Tip Of The Week: Check Out The Damp Patch

Most people buying a new home are told it has rising damp, and are quoted pounds 500 to pounds 3,000 for "damp-proofing" work - all with the approval of their surveyors. But the Building Research Establishment say that true rising damp is rare. Check whether you are being ripped off:

1 Rising damp is characterised by staining at low level on masonry walls, with a distinctively salty "tide mark" about one metre from the floor. If you can't see this then you haven't got rising damp.

2 It only occurs in the absence of an impermeable barrier in the wall known as a damp-proof course. DPCs have been obligatory in British buildings since 1875, so if your home was built after this date, it is unlikely to have it.
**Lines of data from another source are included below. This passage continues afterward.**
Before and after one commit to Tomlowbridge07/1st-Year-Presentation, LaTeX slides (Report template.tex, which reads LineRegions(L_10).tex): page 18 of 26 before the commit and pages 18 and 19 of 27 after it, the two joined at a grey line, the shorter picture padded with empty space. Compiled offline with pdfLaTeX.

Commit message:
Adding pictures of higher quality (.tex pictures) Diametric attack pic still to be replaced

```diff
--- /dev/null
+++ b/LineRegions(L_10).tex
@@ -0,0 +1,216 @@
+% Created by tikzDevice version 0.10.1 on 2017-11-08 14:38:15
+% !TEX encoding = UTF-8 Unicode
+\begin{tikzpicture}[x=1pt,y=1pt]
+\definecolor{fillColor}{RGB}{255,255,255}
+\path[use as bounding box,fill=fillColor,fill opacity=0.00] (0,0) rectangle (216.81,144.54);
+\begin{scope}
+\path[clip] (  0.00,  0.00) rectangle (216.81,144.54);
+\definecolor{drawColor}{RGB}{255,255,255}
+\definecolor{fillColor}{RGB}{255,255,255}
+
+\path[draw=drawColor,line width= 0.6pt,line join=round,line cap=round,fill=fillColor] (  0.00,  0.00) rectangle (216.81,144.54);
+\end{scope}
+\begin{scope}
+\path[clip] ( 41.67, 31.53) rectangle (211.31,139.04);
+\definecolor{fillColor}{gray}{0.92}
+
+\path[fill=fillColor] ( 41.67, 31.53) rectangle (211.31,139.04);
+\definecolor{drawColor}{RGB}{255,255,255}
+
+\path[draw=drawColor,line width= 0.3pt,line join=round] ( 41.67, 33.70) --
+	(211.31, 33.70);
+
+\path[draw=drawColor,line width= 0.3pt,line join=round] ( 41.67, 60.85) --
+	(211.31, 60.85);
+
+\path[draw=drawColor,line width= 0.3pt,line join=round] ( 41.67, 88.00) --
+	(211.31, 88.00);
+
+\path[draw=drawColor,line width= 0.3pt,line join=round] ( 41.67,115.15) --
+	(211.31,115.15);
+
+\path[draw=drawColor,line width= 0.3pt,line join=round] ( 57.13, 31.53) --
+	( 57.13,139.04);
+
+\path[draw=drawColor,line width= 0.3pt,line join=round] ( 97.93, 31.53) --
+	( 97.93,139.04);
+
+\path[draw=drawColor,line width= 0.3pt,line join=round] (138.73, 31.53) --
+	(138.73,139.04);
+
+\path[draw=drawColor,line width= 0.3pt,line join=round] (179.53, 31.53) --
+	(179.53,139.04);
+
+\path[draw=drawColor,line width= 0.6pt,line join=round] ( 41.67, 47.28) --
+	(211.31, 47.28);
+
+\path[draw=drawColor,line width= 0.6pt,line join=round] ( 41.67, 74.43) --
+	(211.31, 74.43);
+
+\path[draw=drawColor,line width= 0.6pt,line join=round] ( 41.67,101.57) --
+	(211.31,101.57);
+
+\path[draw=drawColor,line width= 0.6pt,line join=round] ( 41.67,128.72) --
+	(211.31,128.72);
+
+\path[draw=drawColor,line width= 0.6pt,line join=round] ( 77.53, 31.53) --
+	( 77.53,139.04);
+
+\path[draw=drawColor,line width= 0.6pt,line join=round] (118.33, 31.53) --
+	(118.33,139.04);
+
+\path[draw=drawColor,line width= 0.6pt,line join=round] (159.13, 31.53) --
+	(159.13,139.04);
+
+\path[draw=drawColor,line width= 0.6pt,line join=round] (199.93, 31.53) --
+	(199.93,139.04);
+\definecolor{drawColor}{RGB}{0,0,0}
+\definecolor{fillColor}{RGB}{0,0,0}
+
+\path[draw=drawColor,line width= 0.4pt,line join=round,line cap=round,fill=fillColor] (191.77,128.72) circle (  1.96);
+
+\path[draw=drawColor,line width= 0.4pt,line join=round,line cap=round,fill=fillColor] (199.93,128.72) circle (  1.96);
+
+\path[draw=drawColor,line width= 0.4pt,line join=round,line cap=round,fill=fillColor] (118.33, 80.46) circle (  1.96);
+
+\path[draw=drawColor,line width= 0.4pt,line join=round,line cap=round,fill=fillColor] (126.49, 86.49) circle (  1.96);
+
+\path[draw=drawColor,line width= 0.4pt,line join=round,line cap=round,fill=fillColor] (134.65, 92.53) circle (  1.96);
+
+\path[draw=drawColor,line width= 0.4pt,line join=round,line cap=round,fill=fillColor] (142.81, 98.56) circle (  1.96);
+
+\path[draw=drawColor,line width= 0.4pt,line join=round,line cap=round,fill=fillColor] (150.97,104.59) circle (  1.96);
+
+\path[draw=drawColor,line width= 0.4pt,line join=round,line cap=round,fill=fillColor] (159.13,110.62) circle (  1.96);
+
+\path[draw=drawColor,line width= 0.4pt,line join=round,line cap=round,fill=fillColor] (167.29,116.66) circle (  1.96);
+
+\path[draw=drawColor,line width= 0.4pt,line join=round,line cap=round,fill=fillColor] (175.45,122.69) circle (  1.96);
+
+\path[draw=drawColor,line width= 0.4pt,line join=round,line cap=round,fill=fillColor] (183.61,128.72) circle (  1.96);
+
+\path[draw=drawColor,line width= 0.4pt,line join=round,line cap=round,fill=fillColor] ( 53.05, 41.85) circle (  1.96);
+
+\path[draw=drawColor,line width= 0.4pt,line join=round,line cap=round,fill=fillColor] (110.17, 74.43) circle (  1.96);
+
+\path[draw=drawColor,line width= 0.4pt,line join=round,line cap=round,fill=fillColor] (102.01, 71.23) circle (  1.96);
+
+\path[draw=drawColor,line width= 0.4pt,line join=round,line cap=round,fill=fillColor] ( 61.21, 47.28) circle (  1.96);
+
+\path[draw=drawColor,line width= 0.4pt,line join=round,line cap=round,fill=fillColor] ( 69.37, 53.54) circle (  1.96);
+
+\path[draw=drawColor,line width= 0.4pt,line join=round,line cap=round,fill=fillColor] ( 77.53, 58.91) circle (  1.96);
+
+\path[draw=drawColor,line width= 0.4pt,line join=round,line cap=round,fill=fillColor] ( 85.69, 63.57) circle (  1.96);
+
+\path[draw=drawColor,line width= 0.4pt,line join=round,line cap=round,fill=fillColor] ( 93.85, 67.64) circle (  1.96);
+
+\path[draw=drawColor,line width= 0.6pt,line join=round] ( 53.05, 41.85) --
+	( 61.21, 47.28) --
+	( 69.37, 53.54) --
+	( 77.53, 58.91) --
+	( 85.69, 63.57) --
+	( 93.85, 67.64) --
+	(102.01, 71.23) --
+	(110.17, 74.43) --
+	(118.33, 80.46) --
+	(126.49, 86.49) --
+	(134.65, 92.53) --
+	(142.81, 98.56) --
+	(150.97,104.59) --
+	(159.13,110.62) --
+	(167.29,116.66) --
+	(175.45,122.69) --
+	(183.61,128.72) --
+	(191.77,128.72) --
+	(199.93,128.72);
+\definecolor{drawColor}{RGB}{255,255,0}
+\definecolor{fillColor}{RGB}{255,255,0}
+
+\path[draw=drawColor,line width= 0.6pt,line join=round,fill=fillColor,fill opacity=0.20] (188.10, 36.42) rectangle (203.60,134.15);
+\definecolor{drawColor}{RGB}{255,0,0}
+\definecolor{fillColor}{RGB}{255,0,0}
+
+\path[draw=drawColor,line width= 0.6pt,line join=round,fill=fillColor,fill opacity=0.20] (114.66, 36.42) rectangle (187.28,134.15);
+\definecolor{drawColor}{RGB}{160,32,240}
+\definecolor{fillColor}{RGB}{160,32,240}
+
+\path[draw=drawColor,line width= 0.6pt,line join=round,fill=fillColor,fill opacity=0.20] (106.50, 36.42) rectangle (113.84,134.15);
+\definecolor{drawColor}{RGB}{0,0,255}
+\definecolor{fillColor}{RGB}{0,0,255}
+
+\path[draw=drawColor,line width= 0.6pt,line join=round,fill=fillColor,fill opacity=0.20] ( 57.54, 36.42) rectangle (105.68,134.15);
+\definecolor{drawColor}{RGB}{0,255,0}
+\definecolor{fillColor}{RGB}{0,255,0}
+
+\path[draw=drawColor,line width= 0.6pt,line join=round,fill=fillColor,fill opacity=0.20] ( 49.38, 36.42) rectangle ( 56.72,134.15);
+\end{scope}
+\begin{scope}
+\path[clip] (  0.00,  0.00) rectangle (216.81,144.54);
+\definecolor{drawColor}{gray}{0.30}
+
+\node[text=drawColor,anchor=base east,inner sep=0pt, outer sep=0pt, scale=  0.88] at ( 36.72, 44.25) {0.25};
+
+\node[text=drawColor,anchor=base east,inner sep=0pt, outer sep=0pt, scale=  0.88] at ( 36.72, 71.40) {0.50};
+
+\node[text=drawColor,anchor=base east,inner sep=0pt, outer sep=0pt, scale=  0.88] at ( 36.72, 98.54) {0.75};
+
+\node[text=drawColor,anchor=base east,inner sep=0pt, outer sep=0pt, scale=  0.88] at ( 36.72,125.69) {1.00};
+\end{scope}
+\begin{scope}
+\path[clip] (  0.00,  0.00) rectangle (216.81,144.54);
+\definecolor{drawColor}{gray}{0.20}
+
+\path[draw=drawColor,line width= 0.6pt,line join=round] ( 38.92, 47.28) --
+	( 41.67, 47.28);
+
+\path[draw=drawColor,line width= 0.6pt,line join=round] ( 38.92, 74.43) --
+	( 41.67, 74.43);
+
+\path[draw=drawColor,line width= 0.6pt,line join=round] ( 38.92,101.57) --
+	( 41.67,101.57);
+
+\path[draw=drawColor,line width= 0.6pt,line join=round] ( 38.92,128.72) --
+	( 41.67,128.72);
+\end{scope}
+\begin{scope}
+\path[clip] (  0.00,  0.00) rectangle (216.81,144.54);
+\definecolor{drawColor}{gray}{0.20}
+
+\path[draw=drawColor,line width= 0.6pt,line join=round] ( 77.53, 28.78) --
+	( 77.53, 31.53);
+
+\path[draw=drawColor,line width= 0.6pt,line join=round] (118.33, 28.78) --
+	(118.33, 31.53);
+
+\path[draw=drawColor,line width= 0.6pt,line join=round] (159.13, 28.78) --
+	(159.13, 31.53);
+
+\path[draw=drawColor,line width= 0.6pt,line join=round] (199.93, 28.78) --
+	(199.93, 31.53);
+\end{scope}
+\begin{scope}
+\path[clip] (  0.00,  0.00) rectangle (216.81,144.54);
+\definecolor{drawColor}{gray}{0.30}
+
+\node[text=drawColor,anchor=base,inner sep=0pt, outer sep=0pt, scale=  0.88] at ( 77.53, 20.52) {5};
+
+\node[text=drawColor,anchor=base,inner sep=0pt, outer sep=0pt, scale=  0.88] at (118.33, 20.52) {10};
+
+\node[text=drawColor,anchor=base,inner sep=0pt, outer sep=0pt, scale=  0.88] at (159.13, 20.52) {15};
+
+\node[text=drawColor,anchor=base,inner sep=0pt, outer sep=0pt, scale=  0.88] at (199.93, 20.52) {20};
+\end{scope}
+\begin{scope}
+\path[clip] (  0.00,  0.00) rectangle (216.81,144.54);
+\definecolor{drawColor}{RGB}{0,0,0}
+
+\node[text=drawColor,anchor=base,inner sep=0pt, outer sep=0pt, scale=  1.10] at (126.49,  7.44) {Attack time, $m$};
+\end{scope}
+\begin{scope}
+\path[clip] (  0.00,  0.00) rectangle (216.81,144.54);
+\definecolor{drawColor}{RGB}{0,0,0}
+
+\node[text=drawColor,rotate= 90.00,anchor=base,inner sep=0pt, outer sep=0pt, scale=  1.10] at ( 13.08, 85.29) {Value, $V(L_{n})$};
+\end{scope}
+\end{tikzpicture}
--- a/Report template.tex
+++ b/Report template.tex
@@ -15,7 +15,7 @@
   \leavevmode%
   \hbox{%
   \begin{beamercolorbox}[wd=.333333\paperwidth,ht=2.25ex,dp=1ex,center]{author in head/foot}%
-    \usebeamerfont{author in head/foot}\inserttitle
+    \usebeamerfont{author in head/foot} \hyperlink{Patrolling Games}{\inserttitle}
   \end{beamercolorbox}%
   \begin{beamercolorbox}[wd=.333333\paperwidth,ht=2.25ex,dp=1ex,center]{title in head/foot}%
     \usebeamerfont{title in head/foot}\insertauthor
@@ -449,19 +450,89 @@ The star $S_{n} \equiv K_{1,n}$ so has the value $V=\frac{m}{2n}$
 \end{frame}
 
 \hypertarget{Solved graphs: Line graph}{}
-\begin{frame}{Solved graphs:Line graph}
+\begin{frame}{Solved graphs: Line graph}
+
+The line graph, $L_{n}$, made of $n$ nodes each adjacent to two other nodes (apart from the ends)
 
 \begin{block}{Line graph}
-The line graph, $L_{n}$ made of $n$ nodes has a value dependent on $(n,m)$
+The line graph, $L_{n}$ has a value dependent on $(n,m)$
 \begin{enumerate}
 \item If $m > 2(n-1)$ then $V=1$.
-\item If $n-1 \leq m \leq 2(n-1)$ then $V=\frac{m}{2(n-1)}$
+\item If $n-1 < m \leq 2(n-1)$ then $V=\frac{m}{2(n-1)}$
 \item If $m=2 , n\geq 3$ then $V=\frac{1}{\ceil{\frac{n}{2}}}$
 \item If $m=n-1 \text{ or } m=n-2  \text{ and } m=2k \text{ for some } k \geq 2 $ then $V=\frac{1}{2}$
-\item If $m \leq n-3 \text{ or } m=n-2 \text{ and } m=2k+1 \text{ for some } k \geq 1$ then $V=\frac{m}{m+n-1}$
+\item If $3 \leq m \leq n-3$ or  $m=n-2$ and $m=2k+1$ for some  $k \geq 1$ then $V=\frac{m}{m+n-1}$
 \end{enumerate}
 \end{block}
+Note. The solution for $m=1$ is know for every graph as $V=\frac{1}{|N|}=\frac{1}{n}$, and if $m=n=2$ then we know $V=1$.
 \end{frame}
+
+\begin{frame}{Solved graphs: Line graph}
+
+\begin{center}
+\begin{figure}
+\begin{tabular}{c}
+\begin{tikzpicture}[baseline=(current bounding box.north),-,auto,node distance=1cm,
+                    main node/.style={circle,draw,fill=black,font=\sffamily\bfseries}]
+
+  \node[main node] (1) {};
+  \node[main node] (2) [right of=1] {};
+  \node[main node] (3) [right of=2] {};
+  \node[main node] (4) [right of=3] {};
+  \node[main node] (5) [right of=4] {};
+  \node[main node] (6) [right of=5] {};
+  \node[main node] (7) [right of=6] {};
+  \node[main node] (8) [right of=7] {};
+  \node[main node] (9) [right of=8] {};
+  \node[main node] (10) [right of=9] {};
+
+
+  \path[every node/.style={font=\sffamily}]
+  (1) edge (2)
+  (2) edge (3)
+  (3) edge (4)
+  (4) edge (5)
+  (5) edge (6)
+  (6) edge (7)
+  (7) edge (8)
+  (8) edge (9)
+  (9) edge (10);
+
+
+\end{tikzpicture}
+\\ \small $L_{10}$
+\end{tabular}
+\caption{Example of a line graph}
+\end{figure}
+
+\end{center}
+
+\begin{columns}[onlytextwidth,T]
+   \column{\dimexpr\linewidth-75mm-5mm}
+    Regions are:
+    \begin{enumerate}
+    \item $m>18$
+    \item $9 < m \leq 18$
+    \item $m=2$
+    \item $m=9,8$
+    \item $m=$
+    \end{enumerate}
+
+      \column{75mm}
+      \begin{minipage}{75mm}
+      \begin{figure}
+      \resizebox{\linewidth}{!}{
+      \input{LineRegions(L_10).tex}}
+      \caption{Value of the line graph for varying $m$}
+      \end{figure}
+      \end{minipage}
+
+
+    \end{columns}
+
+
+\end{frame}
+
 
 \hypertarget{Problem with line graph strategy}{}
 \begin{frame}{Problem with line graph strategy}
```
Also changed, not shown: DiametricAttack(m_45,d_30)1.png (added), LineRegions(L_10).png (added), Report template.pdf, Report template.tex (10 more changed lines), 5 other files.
3 If there is evidence, it is likely due to raised ground levels, leaking pipes, or plumbing leaks.

4 Damp-proofing companies use electrical moisture meters to "diagnose" rising damp, but these meters only give accurate readings on timber. When used on brickwork, plaster or wallpaper, they give misleadingly high readings.

5 The only way to measure moisture in brick walls is to take a drilled sample and test it in a calcium carbide meter or by weighing and oven- drying. A member of the Association of Building Engineers will be able to provide this test; call 01604 404121.